** Opening DATA TO USE block **

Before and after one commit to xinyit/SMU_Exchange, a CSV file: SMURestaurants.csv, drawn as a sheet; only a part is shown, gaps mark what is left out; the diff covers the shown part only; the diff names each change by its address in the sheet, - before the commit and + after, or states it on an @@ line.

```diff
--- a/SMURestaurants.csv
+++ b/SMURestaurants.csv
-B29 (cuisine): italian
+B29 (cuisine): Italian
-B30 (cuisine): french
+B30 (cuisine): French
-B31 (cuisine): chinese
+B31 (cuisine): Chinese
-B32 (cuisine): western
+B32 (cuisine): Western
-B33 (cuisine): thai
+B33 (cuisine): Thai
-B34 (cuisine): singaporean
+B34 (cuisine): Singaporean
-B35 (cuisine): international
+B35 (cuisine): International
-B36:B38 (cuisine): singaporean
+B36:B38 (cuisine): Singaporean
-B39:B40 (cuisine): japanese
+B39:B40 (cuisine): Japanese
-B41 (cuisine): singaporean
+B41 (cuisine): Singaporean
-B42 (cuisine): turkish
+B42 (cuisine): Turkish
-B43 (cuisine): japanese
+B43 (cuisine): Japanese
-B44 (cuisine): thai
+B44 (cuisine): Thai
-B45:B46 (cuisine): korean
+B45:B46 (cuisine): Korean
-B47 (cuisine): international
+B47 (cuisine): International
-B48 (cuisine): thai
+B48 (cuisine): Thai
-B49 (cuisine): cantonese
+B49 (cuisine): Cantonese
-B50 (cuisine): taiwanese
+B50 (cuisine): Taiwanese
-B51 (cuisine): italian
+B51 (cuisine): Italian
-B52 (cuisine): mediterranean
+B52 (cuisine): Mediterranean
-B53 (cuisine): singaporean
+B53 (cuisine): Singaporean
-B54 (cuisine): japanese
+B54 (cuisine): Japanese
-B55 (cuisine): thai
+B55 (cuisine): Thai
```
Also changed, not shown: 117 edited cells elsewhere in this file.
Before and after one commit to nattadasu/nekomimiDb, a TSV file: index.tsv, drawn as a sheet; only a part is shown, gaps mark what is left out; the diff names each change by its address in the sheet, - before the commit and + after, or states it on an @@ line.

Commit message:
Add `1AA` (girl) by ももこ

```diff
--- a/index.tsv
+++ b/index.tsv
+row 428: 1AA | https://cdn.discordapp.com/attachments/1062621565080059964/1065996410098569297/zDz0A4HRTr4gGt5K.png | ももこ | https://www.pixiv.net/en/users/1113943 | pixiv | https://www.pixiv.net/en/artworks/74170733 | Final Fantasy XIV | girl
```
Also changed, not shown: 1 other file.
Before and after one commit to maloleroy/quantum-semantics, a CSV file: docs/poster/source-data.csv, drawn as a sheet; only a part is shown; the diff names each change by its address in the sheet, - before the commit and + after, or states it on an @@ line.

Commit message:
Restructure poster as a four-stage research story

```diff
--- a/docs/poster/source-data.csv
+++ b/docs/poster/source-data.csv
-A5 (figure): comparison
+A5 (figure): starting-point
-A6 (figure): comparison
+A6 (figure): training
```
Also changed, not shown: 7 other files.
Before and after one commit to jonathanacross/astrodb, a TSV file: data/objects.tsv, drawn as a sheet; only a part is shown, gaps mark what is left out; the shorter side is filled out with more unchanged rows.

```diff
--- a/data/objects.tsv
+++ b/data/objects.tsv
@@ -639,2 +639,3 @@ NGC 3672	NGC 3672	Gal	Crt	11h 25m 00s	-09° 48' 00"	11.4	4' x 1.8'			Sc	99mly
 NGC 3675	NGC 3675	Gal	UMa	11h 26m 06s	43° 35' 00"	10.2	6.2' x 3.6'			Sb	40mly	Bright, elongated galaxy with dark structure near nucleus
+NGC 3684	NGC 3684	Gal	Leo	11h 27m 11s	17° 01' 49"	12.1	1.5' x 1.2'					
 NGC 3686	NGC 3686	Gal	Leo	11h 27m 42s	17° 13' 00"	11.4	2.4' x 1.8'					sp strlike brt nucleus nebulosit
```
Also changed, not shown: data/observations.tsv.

** Closing DATA TO USE block **

# REQUIRED WORK
Copy every record exactly, with nothing added or dropped.

# RESULT
Before and after one commit to xinyit/SMU_Exchange, a CSV file: SMURestaurants.csv, drawn as a sheet; only a part is shown, gaps mark what is left out; the diff covers the shown part only; the diff names each change by its address in the sheet, - before the commit and + after, or states it on an @@ line.

```diff
--- a/SMURestaurants.csv
+++ b/SMURestaurants.csv
-B29 (cuisine): italian
+B29 (cuisine): Italian
-B30 (cuisine): french
+B30 (cuisine): French
-B31 (cuisine): chinese
+B31 (cuisine): Chinese
-B32 (cuisine): western
+B32 (cuisine): Western
-B33 (cuisine): thai
+B33 (cuisine): Thai
-B34 (cuisine): singaporean
+B34 (cuisine): Singaporean
-B35 (cuisine): international
+B35 (cuisine): International
-B36:B38 (cuisine): singaporean
+B36:B38 (cuisine): Singaporean
-B39:B40 (cuisine): japanese
+B39:B40 (cuisine): Japanese
-B41 (cuisine): singaporean
+B41 (cuisine): Singaporean
-B42 (cuisine): turkish
+B42 (cuisine): Turkish
-B43 (cuisine): japanese
+B43 (cuisine): Japanese
-B44 (cuisine): thai
+B44 (cuisine): Thai
-B45:B46 (cuisine): korean
+B45:B46 (cuisine): Korean
-B47 (cuisine): international
+B47 (cuisine): International
-B48 (cuisine): thai
+B48 (cuisine): Thai
-B49 (cuisine): cantonese
+B49 (cuisine): Cantonese
-B50 (cuisine): taiwanese
+B50 (cuisine): Taiwanese
-B51 (cuisine): italian
+B51 (cuisine): Italian
-B52 (cuisine): mediterranean
+B52 (cuisine): Mediterranean
-B53 (cuisine): singaporean
+B53 (cuisine): Singaporean
-B54 (cuisine): japanese
+B54 (cuisine): Japanese
-B55 (cuisine): thai
+B55 (cuisine): Thai
```
Also changed, not shown: 117 edited cells elsewhere in this file.
Before and after one commit to nattadasu/nekomimiDb, a TSV file: index.tsv, drawn as a sheet; only a part is shown, gaps mark what is left out; the diff names each change by its address in the sheet, - before the commit and + after, or states it on an @@ line.

Commit message:
Add `1AA` (girl) by ももこ

```diff
--- a/index.tsv
+++ b/index.tsv
+row 428: 1AA | https://cdn.discordapp.com/attachments/1062621565080059964/1065996410098569297/zDz0A4HRTr4gGt5K.png | ももこ | https://www.pixiv.net/en/users/1113943 | pixiv | https://www.pixiv.net/en/artworks/74170733 | Final Fantasy XIV | girl
```
Also changed, not shown: 1 other file.
Before and after one commit to maloleroy/quantum-semantics, a CSV file: docs/poster/source-data.csv, drawn as a sheet; only a part is shown; the diff names each change by its address in the sheet, - before the commit and + after, or states it on an @@ line.

Commit message:
Restructure poster as a four-stage research story

```diff
--- a/docs/poster/source-data.csv
+++ b/docs/poster/source-data.csv
-A5 (figure): comparison
+A5 (figure): starting-point
-A6 (figure): comparison
+A6 (figure): training
```
Also changed, not shown: 7 other files.
Before and after one commit to jonathanacross/astrodb, a TSV file: data/objects.tsv, drawn as a sheet; only a part is shown, gaps mark what is left out; the shorter side is filled out with more unchanged rows.

```diff
--- a/data/objects.tsv
+++ b/data/objects.tsv
@@ -639,2 +639,3 @@ NGC 3672	NGC 3672	Gal	Crt	11h 25m 00s	-09° 48' 00"	11.4	4' x 1.8'			Sc	99mly
 NGC 3675	NGC 3675	Gal	UMa	11h 26m 06s	43° 35' 00"	10.2	6.2' x 3.6'			Sb	40mly	Bright, elongated galaxy with dark structure near nucleus
+NGC 3684	NGC 3684	Gal	Leo	11h 27m 11s	17° 01' 49"	12.1	1.5' x 1.2'					
 NGC 3686	NGC 3686	Gal	Leo	11h 27m 42s	17° 13' 00"	11.4	2.4' x 1.8'					sp strlike brt nucleus nebulosit
```
Also changed, not shown: data/observations.tsv.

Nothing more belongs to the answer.